The study of several hundred thousand women, which was investigating whether the way people sleep can contribute to the development of breast cancer, also found some evidence for a causal link between sleeping for longer and breast cancer.
Rebecca Richmond, PhD, a research fellow in the Cancer Research UK Integrative Cancer Epidemiology Programme and the MRC Integrative Epidemiology Unit at the University of Bristol, UK, and colleagues looked at data from 180,215 women enrolled with the UK Biobank project, and 228,951 women who had been part of a genome-wide association study of breast cancer conducted by the international Breast Cancer Association Consortium (BCAC), which has the largest collection of genetic data on women with breast cancer obtained so far.
“Using genetic variants associated with people’s preference for morning or evening, sleep duration, and insomnia, which had previously been identified by three recent UK Biobank genome-wide association studies, we investigated whether these sleep traits have a causal contribution to the risk of developing breast cancer,” she says in a release.
The team used a method called “Mendelian randomization,” which uses genetic variants associated with possible risk factors, such as sleep characteristics, to investigate whether they are involved in causing diseases such as breast cancer.
The Mendelian randomization analysis, which included data from BCAC of 122,977 cases of breast cancer and 105,974 women without the disease (the controls), found that a preference for mornings reduced the risk of breast cancer by 40% compared with being an evening type (“owls”). It also found that women who slept longer than the recommended 7 to 8 hours had a 20% increased risk of the disease per additional hour slept.
Analysis of data obtained from the UK Biobank women (2,740 new cases of breast cancer and 149,064 controls), found similar results; morning preference reduced the risk of breast cancer by 48%. Mendelian randomization analysis of these data revealed that approximately one less person per 100 will develop breast cancer if they have a morning preference compared to people who have an evening preference. There was less evidence of an association with either insomnia or sleep duration on risk of breast cancer in this study.

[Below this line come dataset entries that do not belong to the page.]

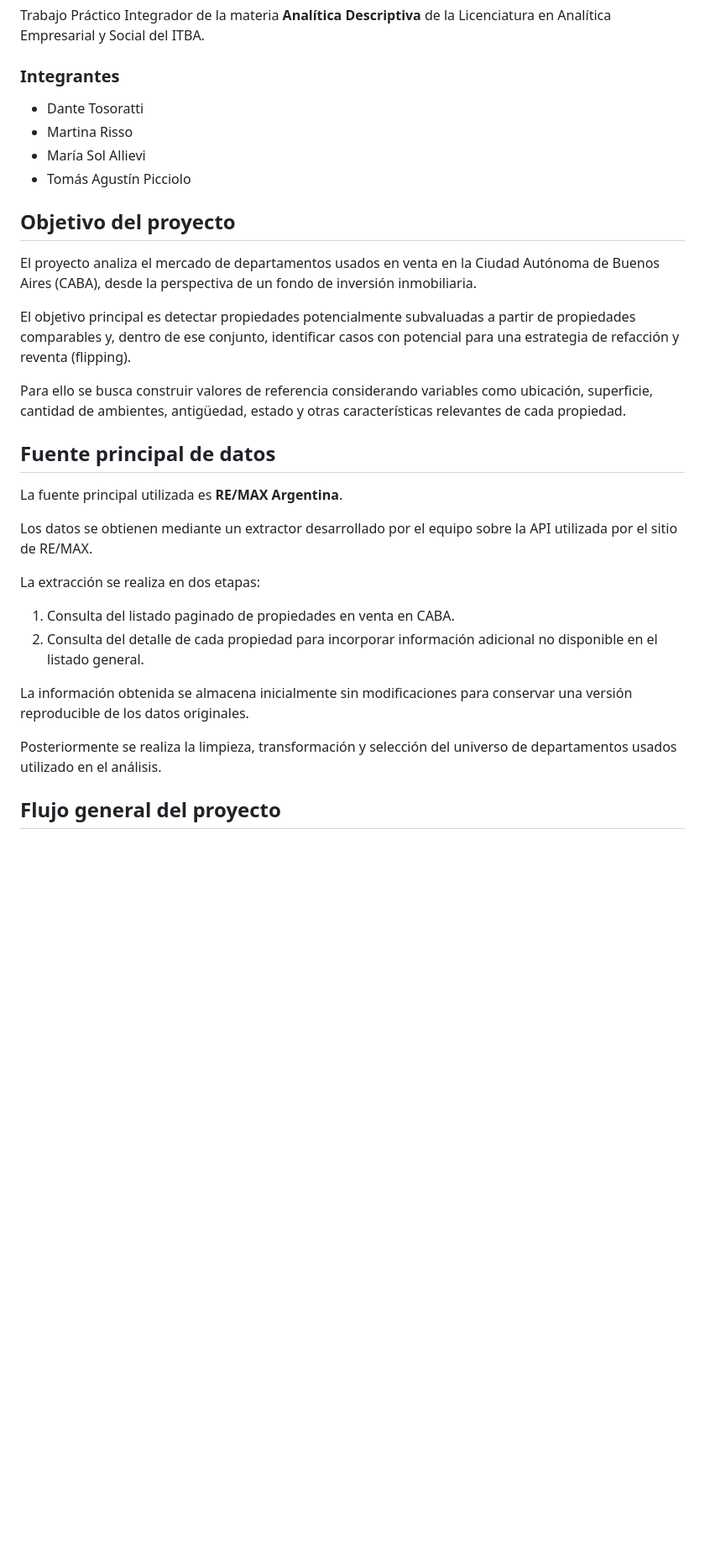
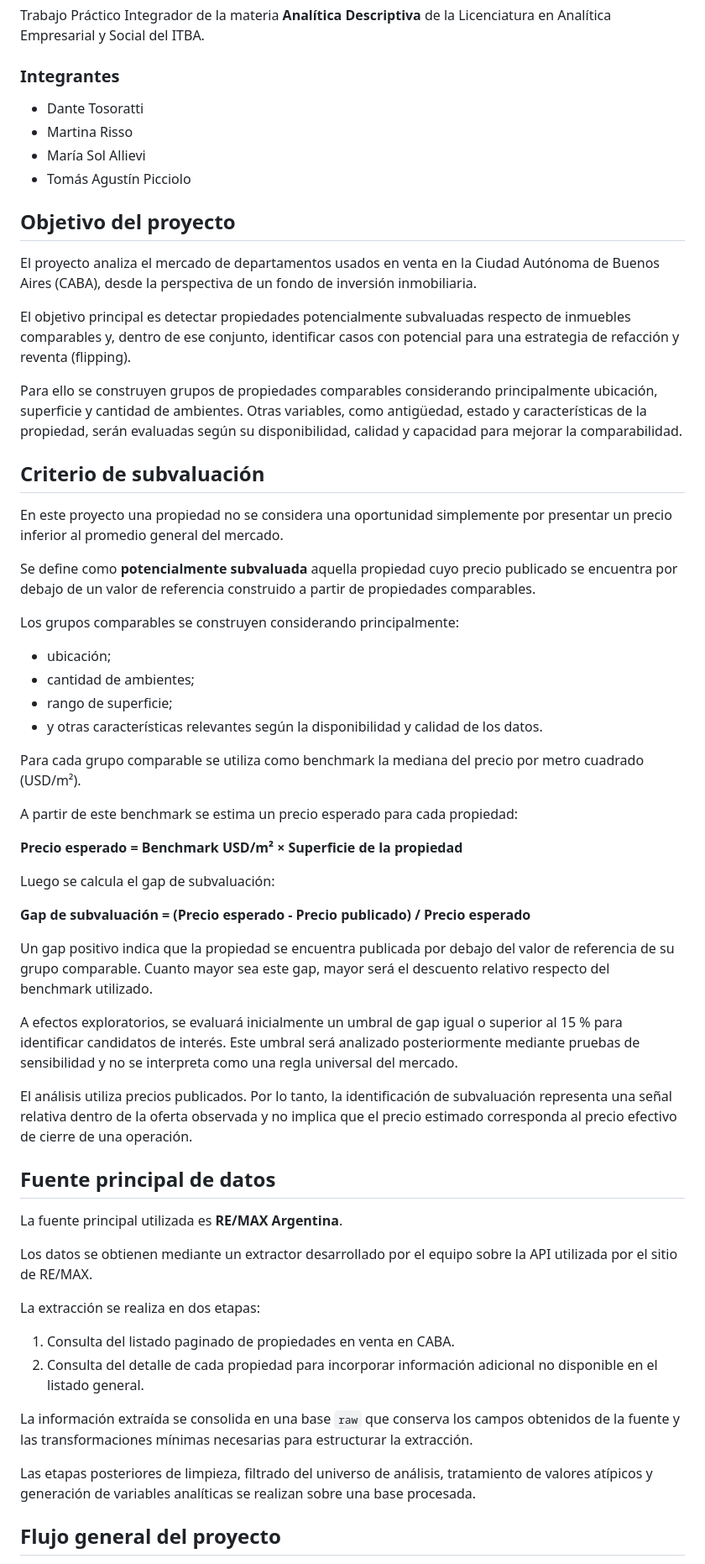
Before and after one commit to DTosoratti/tp-analitica-descriptiva-real-estate, a Markdown page: README.md, the part around one of its changes. Shown at 84% size. GitHub-like rendering; blank space fills up the shorter version.

```diff
--- a/README.md
+++ b/README.md
@@ -6,11 +6,11 @@ Trabajo Práctico Integrador de la materia **Analítica Descriptiva** de la
 Licenciatura en Analítica Empresarial y Social del ITBA.
 
 ### Integrantes
+
 - Dante Tosoratti
 - Martina Risso
 - María Sol Allievi
 - Tomás Agustín Picciolo
-
 
 
 ## Objetivo del proyecto
@@ -20,13 +20,57 @@ Ciudad Autónoma de Buenos Aires (CABA), desde la perspectiva de un fondo
 de inversión inmobiliaria.
 
 El objetivo principal es detectar propiedades potencialmente subvaluadas
-a partir de propiedades comparables y, dentro de ese conjunto, identificar
+respecto de inmuebles comparables y, dentro de ese conjunto, identificar
 casos con potencial para una estrategia de refacción y reventa (flipping).
 
-Para ello se busca construir valores de referencia considerando variables
-como ubicación, superficie, cantidad de ambientes, antigüedad, estado y
-otras características relevantes de cada propiedad.
+Para ello se construyen grupos de propiedades comparables considerando
+principalmente ubicación, superficie y cantidad de ambientes. Otras
+variables, como antigüedad, estado y características de la propiedad,
+serán evaluadas según su disponibilidad, calidad y capacidad para mejorar
+la comparabilidad.
 
+
+## Criterio de subvaluación
+
+En este proyecto una propiedad no se considera una oportunidad simplemente
+por presentar un precio inferior al promedio general del mercado.
+
+Se define como **potencialmente subvaluada** aquella propiedad cuyo precio
+publicado se encuentra por debajo de un valor de referencia construido a
+partir de propiedades comparables.
+
+Los grupos comparables se construyen considerando principalmente:
+
+- ubicación;
+- cantidad de ambientes;
+- rango de superficie;
+- y otras características relevantes según la disponibilidad y calidad
+  de los datos.
+
+Para cada grupo comparable se utiliza como benchmark la mediana del precio
+por metro cuadrado (USD/m²).
+
+A partir de este benchmark se estima un precio esperado para cada propiedad:
+
+**Precio esperado = Benchmark USD/m² × Superficie de la propiedad**
+
+Luego se calcula el gap de subvaluación:
+
+**Gap de subvaluación = (Precio esperado - Precio publicado) / Precio esperado**
+
+Un gap positivo indica que la propiedad se encuentra publicada por debajo
+del valor de referencia de su grupo comparable. Cuanto mayor sea este gap,
+mayor será el descuento relativo respecto del benchmark utilizado.
+
+A efectos exploratorios, se evaluará inicialmente un umbral de gap igual o
+superior al 15 % para identificar candidatos de interés. Este umbral será
+analizado posteriormente mediante pruebas de sensibilidad y no se interpreta
+como una regla universal del mercado.
+
+El análisis utiliza precios publicados. Por lo tanto, la identificación de
+subvaluación representa una señal relativa dentro de la oferta observada y
+no implica que el precio estimado corresponda al precio efectivo de cierre
+de una operación.
 
 
 ## Fuente principal de datos
@@ -42,12 +86,13 @@ La extracción se realiza en dos etapas:
 2. Consulta del detalle de cada propiedad para incorporar información
    adicional no disponible en el listado general.
 
-La información obtenida se almacena inicialmente sin modificaciones para
-conservar una versión reproducible de los datos originales.
+La información extraída se consolida en una base `raw` que conserva los
+campos obtenidos de la fuente y las transformaciones mínimas necesarias
+para estructurar la extracción.
 
-Posteriormente se realiza la limpieza, transformación y selección del
-universo de departamentos usados utilizado en el análisis.
-
+Las etapas posteriores de limpieza, filtrado del universo de análisis,
+tratamiento de valores atípicos y generación de variables analíticas se
+realizan sobre una base procesada.
 
 
 ## Flujo general del proyecto
```
Also changed, not shown: other parts of README.md (+38 -30 lines).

Richmond says, “We would like to do further work to investigate the mechanisms underpinning these results, as the estimates obtained are based on questions related to morning or evening preference rather than actually whether people get up earlier or later in the day. In other words, it may not be the case that changing your habits changes your risk of breast cancer; it may be more complex than that.

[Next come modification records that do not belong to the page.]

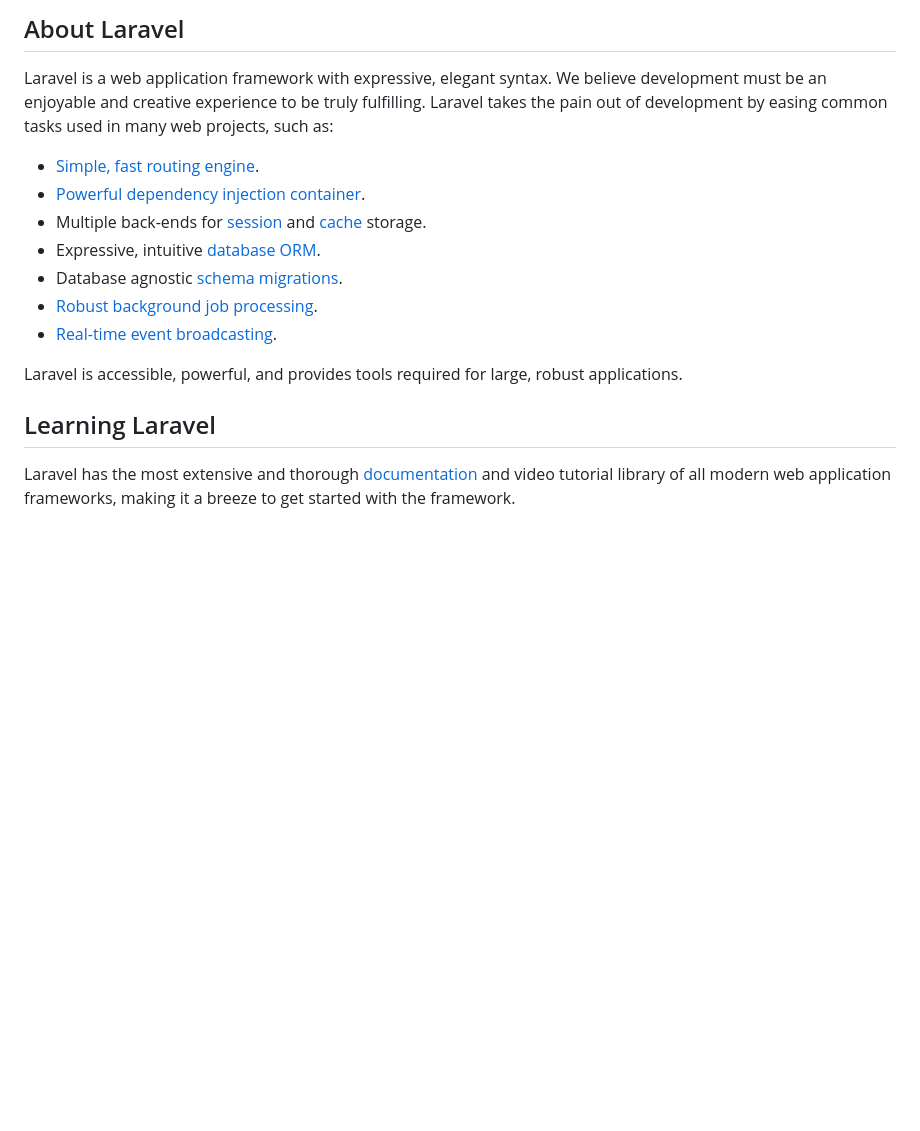
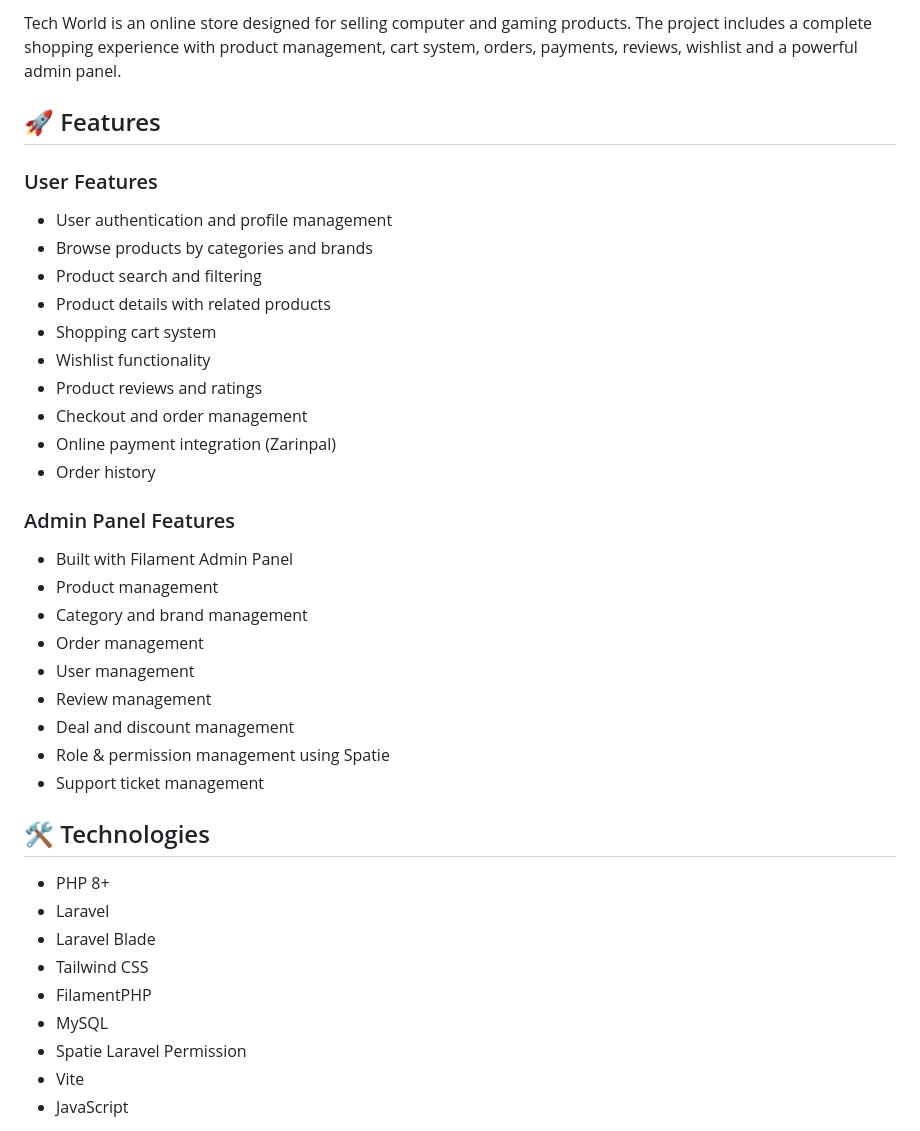
Before and after one commit to alihamzelu/laravel-shop, a Markdown page: README.md, the part around one of its changes. Drawn GitHub-style; blank space fills up the shorter version.

```diff
--- a/README.md
+++ b/README.md
@@ -9,19 +4,41 @@
 
-## About Laravel
+Tech World is an online store designed for selling computer and gaming products.
+The project includes a complete shopping experience with product management, cart system, orders, payments, reviews, wishlist and a powerful admin panel.
 
-Laravel is a web application framework with expressive, elegant syntax. We believe development must be an enjoyable and creative experience to be truly fulfilling. Laravel takes the pain out of development by easing common tasks used in many web projects, such as:
+## 🚀 Features
 
-- [Simple, fast routing engine](https://laravel.com/docs/routing).
-- [Powerful dependency injection container](https://laravel.com/docs/container).
-- Multiple back-ends for [session](https://laravel.com/docs/session) and [cache](https://laravel.com/docs/cache) storage.
-- Expressive, intuitive [database ORM](https://laravel.com/docs/eloquent).
-- Database agnostic [schema migrations](https://laravel.com/docs/migrations).
-- [Robust background job processing](https://laravel.com/docs/queues).
-- [Real-time event broadcasting](https://laravel.com/docs/broadcasting).
+### User Features
+- User authentication and profile management
+- Browse products by categories and brands
+- Product search and filtering
+- Product details with related products
+- Shopping cart system
+- Wishlist functionality
+- Product reviews and ratings
+- Checkout and order management
+- Online payment integration (Zarinpal)
+- Order history
 
-Laravel is accessible, powerful, and provides tools required for large, robust applications.
+### Admin Panel Features
+- Built with Filament Admin Panel
+- Product management
+- Category and brand management
+- Order management
+- User management
+- Review management
+- Deal and discount management
+- Role & permission management using Spatie
+- Support ticket management
 
-## Learning Laravel
+## 🛠 Technologies
 
-Laravel has the most extensive and thorough [documentation](https://laravel.com/docs) and video tutorial library of all modern web application frameworks, making it a breeze to get started with the framework.
+- PHP 8+
+- Laravel
+- Laravel Blade
+- Tailwind CSS
+- FilamentPHP
+- MySQL
+- Spatie Laravel Permission
+- Vite
+- JavaScript
 
```
Also changed, not shown: other parts of README.md (+24 -33 lines).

“However, the findings of a protective effect of morning preference on breast cancer risk in our study are consistent with previous research highlighting a role for night shift work and exposure to ‘light-at-night’ as risk factors for breast cancer.

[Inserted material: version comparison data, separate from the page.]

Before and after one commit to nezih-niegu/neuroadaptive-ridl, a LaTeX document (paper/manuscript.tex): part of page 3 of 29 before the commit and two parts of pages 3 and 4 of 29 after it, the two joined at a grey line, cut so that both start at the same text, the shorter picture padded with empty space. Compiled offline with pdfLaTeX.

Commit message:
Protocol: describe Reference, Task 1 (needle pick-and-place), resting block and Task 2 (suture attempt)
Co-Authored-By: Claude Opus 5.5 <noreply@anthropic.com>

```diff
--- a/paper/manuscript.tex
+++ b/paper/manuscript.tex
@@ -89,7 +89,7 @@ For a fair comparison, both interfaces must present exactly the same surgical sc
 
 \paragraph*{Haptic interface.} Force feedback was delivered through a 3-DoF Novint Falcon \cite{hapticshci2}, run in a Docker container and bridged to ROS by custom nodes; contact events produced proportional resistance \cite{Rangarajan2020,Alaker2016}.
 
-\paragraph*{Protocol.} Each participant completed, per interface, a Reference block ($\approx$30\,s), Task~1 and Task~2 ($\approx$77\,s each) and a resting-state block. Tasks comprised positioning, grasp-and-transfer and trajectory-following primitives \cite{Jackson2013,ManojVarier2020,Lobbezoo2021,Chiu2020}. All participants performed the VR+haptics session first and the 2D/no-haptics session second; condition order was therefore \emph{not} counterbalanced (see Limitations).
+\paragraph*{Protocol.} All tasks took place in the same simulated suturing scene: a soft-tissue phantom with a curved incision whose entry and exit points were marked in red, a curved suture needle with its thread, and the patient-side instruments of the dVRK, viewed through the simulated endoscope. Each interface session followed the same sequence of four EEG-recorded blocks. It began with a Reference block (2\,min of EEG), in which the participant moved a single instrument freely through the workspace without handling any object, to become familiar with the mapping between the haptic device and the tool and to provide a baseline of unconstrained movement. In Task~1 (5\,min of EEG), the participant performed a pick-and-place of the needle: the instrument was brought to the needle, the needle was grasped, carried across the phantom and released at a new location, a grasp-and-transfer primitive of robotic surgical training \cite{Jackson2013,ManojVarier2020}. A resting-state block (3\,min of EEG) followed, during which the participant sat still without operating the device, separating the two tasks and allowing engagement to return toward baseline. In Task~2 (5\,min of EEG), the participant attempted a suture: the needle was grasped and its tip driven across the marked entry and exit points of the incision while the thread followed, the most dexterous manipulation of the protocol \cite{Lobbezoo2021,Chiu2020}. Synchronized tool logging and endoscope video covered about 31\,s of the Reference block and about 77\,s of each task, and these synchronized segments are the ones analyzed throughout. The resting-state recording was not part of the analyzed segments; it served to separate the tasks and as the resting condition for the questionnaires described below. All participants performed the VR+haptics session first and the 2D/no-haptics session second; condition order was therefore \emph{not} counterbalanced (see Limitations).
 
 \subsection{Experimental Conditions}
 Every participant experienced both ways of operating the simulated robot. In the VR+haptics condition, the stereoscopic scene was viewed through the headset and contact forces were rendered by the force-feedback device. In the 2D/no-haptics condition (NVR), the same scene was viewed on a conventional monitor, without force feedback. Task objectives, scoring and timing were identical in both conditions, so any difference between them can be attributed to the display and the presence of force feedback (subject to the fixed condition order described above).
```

“We also found some evidence for a causal effect of increased sleep duration and sleep fragmentation on breast cancer, assessed using objective measurements of sleep obtained from movement monitors worn by around 85,000 UK Biobank participants.
“The method of Mendelian randomization applied in this research is particularly useful at identifying causal risk factors for disease since the genetic variants identified in relation to the sleep traits are not likely to be influenced by any external or environmental factors, nor by the development of cancer, and can therefore be used to determine cause and effect relationships.”
The researchers believe their findings have implications for policy-makers and employers. Richmond says, “These findings have potential policy implications for influencing sleep habits of the general population in order to improve health and reduce risk of breast cancer among women.”
Richmond and her colleagues are planning to investigate the mechanisms underlying the effects of different sleep characteristics on the risk of developing breast cancer. “We would like to use genetic data from large populations to further understand how disrupting the body’s natural body clock can contribute to breast cancer risk,” she says.
Cliona Clare Kirwan, from the University of Manchester, who is a member of the NCRI Breast Clinical Studies Group and who was not involved in this research, says, “These are interesting findings that provide further evidence of how our body clock and our natural sleep preference is implicated in the onset of breast cancer.
“We know already that night shift work is associated with worse mental and physical health. This study provides further evidence to suggest disrupted sleep patterns may have a role in cancer development. The use of Mendelian randomization in this study enables the researchers to examine the causal effect on breast cancer of different sleep patterns by looking at the variations in particular genes already known to be associated with sleep characteristics. This helps to avoid misleading conclusions that could have been affected by confounding factors.”